START Supplied material

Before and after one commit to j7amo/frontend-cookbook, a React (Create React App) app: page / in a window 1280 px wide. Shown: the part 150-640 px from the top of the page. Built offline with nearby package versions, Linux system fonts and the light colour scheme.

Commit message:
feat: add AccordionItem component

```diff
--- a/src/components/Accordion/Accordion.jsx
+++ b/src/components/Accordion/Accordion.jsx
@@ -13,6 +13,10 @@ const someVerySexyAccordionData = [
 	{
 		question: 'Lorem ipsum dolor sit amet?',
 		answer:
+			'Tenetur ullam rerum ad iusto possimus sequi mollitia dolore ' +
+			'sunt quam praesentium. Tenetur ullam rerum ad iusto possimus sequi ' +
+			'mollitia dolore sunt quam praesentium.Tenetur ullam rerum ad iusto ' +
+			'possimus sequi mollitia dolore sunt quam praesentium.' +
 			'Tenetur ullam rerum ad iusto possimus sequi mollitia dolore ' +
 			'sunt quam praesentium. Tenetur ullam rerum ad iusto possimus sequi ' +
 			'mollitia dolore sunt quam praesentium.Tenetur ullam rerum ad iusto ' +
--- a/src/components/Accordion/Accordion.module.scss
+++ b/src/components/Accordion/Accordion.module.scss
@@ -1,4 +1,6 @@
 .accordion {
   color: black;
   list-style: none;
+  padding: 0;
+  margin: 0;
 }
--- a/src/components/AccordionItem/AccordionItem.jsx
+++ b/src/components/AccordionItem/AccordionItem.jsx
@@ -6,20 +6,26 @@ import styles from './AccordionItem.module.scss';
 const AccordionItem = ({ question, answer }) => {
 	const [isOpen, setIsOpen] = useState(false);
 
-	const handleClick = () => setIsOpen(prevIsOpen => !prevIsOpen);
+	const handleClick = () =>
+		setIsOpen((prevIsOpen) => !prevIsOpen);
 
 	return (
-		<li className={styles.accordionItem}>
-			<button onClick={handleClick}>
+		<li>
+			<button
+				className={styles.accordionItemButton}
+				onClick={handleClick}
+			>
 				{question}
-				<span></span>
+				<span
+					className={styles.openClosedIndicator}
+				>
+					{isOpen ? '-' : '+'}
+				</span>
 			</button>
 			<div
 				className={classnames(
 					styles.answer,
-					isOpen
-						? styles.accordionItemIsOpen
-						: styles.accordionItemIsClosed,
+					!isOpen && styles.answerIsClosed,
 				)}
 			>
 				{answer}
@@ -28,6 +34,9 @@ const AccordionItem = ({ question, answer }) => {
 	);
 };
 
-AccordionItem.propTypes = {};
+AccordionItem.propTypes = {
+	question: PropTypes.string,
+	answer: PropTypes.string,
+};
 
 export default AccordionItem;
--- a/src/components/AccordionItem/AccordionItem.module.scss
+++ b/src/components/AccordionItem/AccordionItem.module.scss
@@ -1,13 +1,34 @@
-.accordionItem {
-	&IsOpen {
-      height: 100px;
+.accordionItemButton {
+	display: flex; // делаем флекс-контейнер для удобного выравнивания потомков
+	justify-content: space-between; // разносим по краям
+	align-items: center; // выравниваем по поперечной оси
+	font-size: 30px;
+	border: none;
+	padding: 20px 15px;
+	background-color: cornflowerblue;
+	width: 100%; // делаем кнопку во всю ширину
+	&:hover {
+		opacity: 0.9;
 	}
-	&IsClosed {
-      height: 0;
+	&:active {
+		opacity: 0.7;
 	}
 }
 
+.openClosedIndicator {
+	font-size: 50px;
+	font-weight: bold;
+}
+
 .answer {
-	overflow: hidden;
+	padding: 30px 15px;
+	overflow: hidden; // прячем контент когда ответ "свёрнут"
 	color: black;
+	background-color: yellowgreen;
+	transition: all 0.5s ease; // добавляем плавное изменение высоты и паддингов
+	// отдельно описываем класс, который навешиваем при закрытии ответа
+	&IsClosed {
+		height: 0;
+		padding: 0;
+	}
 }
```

END Supplied material

Work instructions: Exact reproduction of every entry is needed.

Answer section:
Before and after one commit to j7amo/frontend-cookbook, a React (Create React App) app: page / in a window 1280 px wide. Shown: the part 150-640 px from the top of the page. Built offline with nearby package versions, Linux system fonts and the light colour scheme.

Commit message:
feat: add AccordionItem component

```diff
--- a/src/components/Accordion/Accordion.jsx
+++ b/src/components/Accordion/Accordion.jsx
@@ -13,6 +13,10 @@ const someVerySexyAccordionData = [
 	{
 		question: 'Lorem ipsum dolor sit amet?',
 		answer:
+			'Tenetur ullam rerum ad iusto possimus sequi mollitia dolore ' +
+			'sunt quam praesentium. Tenetur ullam rerum ad iusto possimus sequi ' +
+			'mollitia dolore sunt quam praesentium.Tenetur ullam rerum ad iusto ' +
+			'possimus sequi mollitia dolore sunt quam praesentium.' +
 			'Tenetur ullam rerum ad iusto possimus sequi mollitia dolore ' +
 			'sunt quam praesentium. Tenetur ullam rerum ad iusto possimus sequi ' +
 			'mollitia dolore sunt quam praesentium.Tenetur ullam rerum ad iusto ' +
--- a/src/components/Accordion/Accordion.module.scss
+++ b/src/components/Accordion/Accordion.module.scss
@@ -1,4 +1,6 @@
 .accordion {
   color: black;
   list-style: none;
+  padding: 0;
+  margin: 0;
 }
--- a/src/components/AccordionItem/AccordionItem.jsx
+++ b/src/components/AccordionItem/AccordionItem.jsx
@@ -6,20 +6,26 @@ import styles from './AccordionItem.module.scss';
 const AccordionItem = ({ question, answer }) => {
 	const [isOpen, setIsOpen] = useState(false);
 
-	const handleClick = () => setIsOpen(prevIsOpen => !prevIsOpen);
+	const handleClick = () =>
+		setIsOpen((prevIsOpen) => !prevIsOpen);
 
 	return (
-		<li className={styles.accordionItem}>
-			<button onClick={handleClick}>
+		<li>
+			<button
+				className={styles.accordionItemButton}
+				onClick={handleClick}
+			>
 				{question}
-				<span></span>
+				<span
+					className={styles.openClosedIndicator}
+				>
+					{isOpen ? '-' : '+'}
+				</span>
 			</button>
 			<div
 				className={classnames(
 					styles.answer,
-					isOpen
-						? styles.accordionItemIsOpen
-						: styles.accordionItemIsClosed,
+					!isOpen && styles.answerIsClosed,
 				)}
 			>
 				{answer}
@@ -28,6 +34,9 @@ const AccordionItem = ({ question, answer }) => {
 	);
 };
 
-AccordionItem.propTypes = {};
+AccordionItem.propTypes = {
+	question: PropTypes.string,
+	answer: PropTypes.string,
+};
 
 export default AccordionItem;
--- a/src/components/AccordionItem/AccordionItem.module.scss
+++ b/src/components/AccordionItem/AccordionItem.module.scss
@@ -1,13 +1,34 @@
-.accordionItem {
-	&IsOpen {
-      height: 100px;
+.accordionItemButton {
+	display: flex; // делаем флекс-контейнер для удобного выравнивания потомков
+	justify-content: space-between; // разносим по краям
+	align-items: center; // выравниваем по поперечной оси
+	font-size: 30px;
+	border: none;
+	padding: 20px 15px;
+	background-color: cornflowerblue;
+	width: 100%; // делаем кнопку во всю ширину
+	&:hover {
+		opacity: 0.9;
 	}
-	&IsClosed {
-      height: 0;
+	&:active {
+		opacity: 0.7;
 	}
 }
 
+.openClosedIndicator {
+	font-size: 50px;
+	font-weight: bold;
+}
+
 .answer {
-	overflow: hidden;
+	padding: 30px 15px;
+	overflow: hidden; // прячем контент когда ответ "свёрнут"
 	color: black;
+	background-color: yellowgreen;
+	transition: all 0.5s ease; // добавляем плавное изменение высоты и паддингов
+	// отдельно описываем класс, который навешиваем при закрытии ответа
+	&IsClosed {
+		height: 0;
+		padding: 0;
+	}
 }
```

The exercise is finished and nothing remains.